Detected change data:
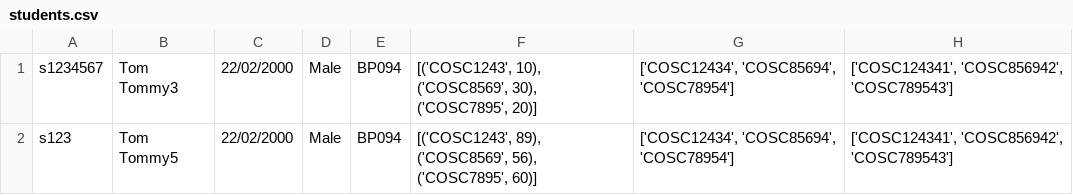
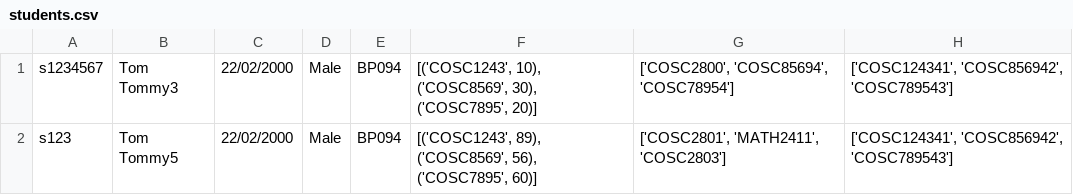
Before and after one commit to Meviii/IT-Studio-Part-2, a CSV file: data/students.csv, drawn as a sheet.

Commit message:
Major fix to student menu

```diff
--- a/data/students.csv
+++ b/data/students.csv
@@ -1,2 +1,2 @@
-s1234567,Tom Tommy3,22/02/2000,Male,BP094,"[('COSC1243', 10), ('COSC8569', 30), ('COSC7895', 20)]","['COSC12434', 'COSC85694', 'COSC78954']","['COSC124341', 'COSC856942', 'COSC789543']"
-s123,Tom Tommy5,22/02/2000,Male,BP094,"[('COSC1243', 89), ('COSC8569', 56), ('COSC7895', 60)]","['COSC12434', 'COSC85694', 'COSC78954']","['COSC124341', 'COSC856942', 'COSC789543']"
+s1234567,Tom Tommy3,22/02/2000,Male,BP094,"[('COSC1243', 10), ('COSC8569', 30), ('COSC7895', 20)]","['COSC2800', 'COSC85694', 'COSC78954']","['COSC124341', 'COSC856942', 'COSC789543']"
+s123,Tom Tommy5,22/02/2000,Male,BP094,"[('COSC1243', 89), ('COSC8569', 56), ('COSC7895', 60)]","['COSC2801', 'MATH2411', 'COSC2803']","['COSC124341', 'COSC856942', 'COSC789543']"
```
Also changed, not shown: 5 other files.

HOW TO COMPLETE THIS TASK
When you copy the entries above, keep every word exactly and omit the images.

PROBLEM SOLUTION
Before and after one commit to Meviii/IT-Studio-Part-2, a CSV file: data/students.csv, drawn as a sheet.

Commit message:
Major fix to student menu

```diff
--- a/data/students.csv
+++ b/data/students.csv
@@ -1,2 +1,2 @@
-s1234567,Tom Tommy3,22/02/2000,Male,BP094,"[('COSC1243', 10), ('COSC8569', 30), ('COSC7895', 20)]","['COSC12434', 'COSC85694', 'COSC78954']","['COSC124341', 'COSC856942', 'COSC789543']"
-s123,Tom Tommy5,22/02/2000,Male,BP094,"[('COSC1243', 89), ('COSC8569', 56), ('COSC7895', 60)]","['COSC12434', 'COSC85694', 'COSC78954']","['COSC124341', 'COSC856942', 'COSC789543']"
+s1234567,Tom Tommy3,22/02/2000,Male,BP094,"[('COSC1243', 10), ('COSC8569', 30), ('COSC7895', 20)]","['COSC2800', 'COSC85694', 'COSC78954']","['COSC124341', 'COSC856942', 'COSC789543']"
+s123,Tom Tommy5,22/02/2000,Male,BP094,"[('COSC1243', 89), ('COSC8569', 56), ('COSC7895', 60)]","['COSC2801', 'MATH2411', 'COSC2803']","['COSC124341', 'COSC856942', 'COSC789543']"
```
Also changed, not shown: 5 other files.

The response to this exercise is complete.